Dr Michael Bassett

Dr Michael Bassett

Newspaper Columns


National's Predicament

15/03/2005

Governments under pressure love to unearth evidence of dissension in their opponents' ranks. When last week's Independent carried an article claiming there was a "crisis" in the National Party following Katherine Rich's extraordinary criticism of her leader over his Orewa speech, even the most humble Labour backbencher crowed. Always nice to find others suffering from the sort of thing all parties occasionally experience. Political elites try to hush dissension in the ranks, believing that voters are put off. In reality, this isn't always true. In 1984 the Labour opposition was deeply fractured. Party president Jim Anderton was regularly in the news attacking David Lange, or the Labour caucus, or anyone who wasn't a devotee of himself, which covered virtually everyone. Dissension didn't deter voters. They gave Lange a solid working majority. Signs of caucus dissent can be an indication that serious debates are taking place on major issues.

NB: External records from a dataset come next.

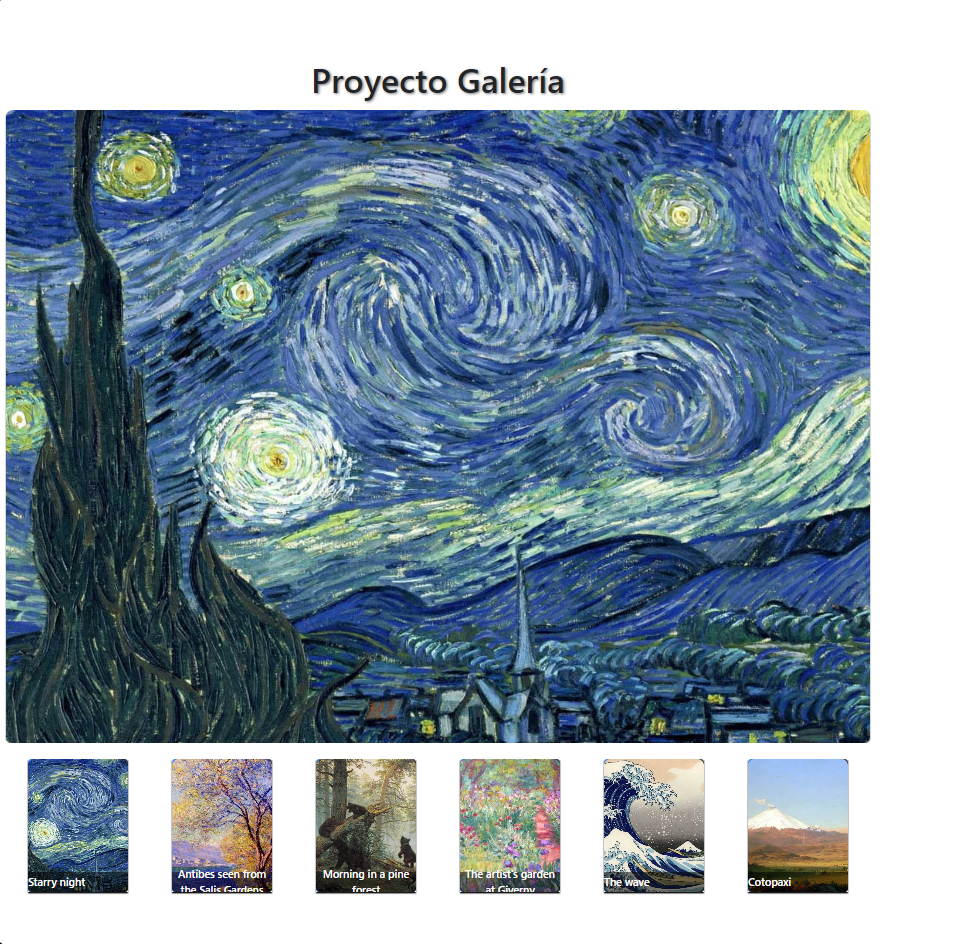
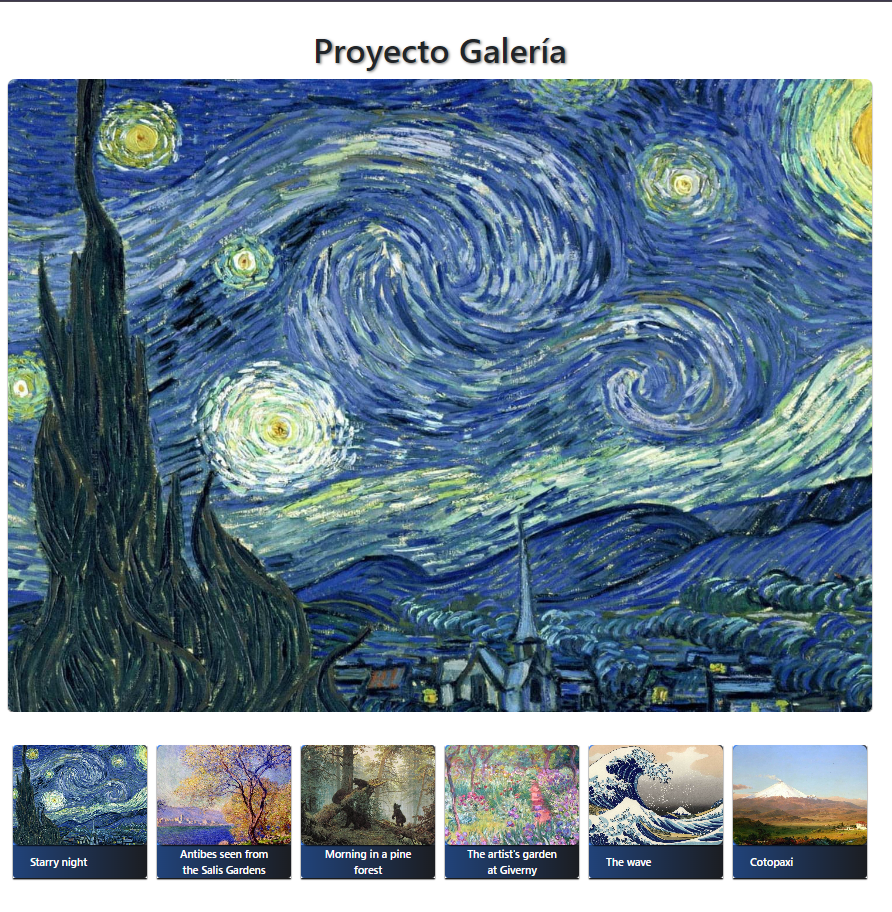
CSS fixes

diff --git a/src/App.css b/src/App.css
@@ -7,7 +7,7 @@
 }
 
 .image-size {
-  width: 150px;
+  width: 200px;
   height: 200px;
   border-radius: 5px;
   overflow: hidden; /*Asegura que la imagen no se salga del contenerdor */
@@ -17,7 +17,7 @@
 }
 
 .father {
-  height: 200px;  /* Ajusta la altura del contenedor para acomodar el texto */
+  height: 250px;  /* Ajusta la altura del contenedor para acomodar el texto */
   display: flex;
   flex-direction: row;
   justify-content: space-around;
@@ -27,7 +27,7 @@
 }
 
 .links {
-  margin: 0;
+  margin: 5px;
   padding: 0;
   text-decoration: none;
   color: white;
@@ -58,20 +58,19 @@
 }
 
 figcaption {
-  height: 30px;
+  height: 0px;
   display: flex;
   align-items: center;
   background-color: rgba(0,0,0,0.5);
   color: white;
-  position: absolute;
+  position: ;
   bottom: 0;
-  width: 100%;
   margin: 0;
-  padding: 0;
+  padding: 25px;
 }
 figure {
   justify-content: center;
-  height: 100%;
+  height: 20%;
   display: flex;
   flex-direction: column;
   background: #373B44;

Is what is currently happening in the National caucus more serious than this? No and yes. No, because there are serious underlying questions that have to be faced up to with education and welfare reform, and it is good to see National wrestling with them. No, because Katherine Rich's sort of behaviour at the start of election year was preciously self-centred and would have angered any caucus, even Labour's in the early 1980s. Nothing gave her the right to believe she could determine National's policy on her own, and she probably deserved greater punishment than she received. If she's wise, she'll realise this and count herself lucky she still seems likely to be in the next Parliament. List MPs are more vulnerable than those with constituency backing. They should remember it.

National has a wider problem. In the early 1980s Robert Muldoon frequently conceded that Labour possessed enough good MPs to govern, given the chance. Right now, with an election only months away, there are few signs that National is intent on recruiting talents. Don Brash possesses the background and experience to be a good Prime Minister, as his interesting biography, superior in most ways to recent campaign biographies here as well as overseas, amply demonstrates. But as things stand, one struggles to find more than seven obvious candidates for a Brash ministry. Parties must always keep renewing their ranks with candidates who are potential ministers, or pay the consequence.

National's problem might very well be its arcane candidate selection process that gives so much power to the locals and too little to the leadership. Which is not to say party presidents aren't fallible as Labour showed with its post 1987 selections after Helen Clark's supporters had captured the party machine. Candidates can be selected on no other basis than that they support a leadership bid. This is why there have been so many passengers in Labour's caucuses in recent years. But greater leadership involvement in National's selections seems desperately needed. On current polling, the party stands to win another six or seven constituency seats, but the selection process to fill them has been scattershot, with little attention paid to the overall shape of the next caucus. And surely the party machine could encourage at least a couple of the mediocrities from the 1990s to accompany the two retiring MPs, thus opening further opportunities for talent?

There are precedents these days for people to enter Parliament on the list and go straight into a ministry. In the business and professional community there must be names that could be harnessed to the cause with a promise of an immediate cabinet position? If it doesn't work out, then they can retreat to the real world, the next list candidate filling the slot. Selection on merit for the greater good of the party could be a shot in the arm for National. Brash needs back-up from the sorts of people who would have cried out against last week's retreat on so many financial fronts, and who instinctively know how to sell to voters the promise of an even better performing economy. One thing is for sure: Labour fears only Brash himself, as they regularly demonstrate by trying to ridicule him, then slavishly following him when he attacks their vulnerable spots like race relations and the welfare catastrophe so closely associated with it. Elections are lost, not won, and the Labour Government is piling up inquiries into all their mistakes with reports expected after polling day. Brash needs people with the skills to expose this charade.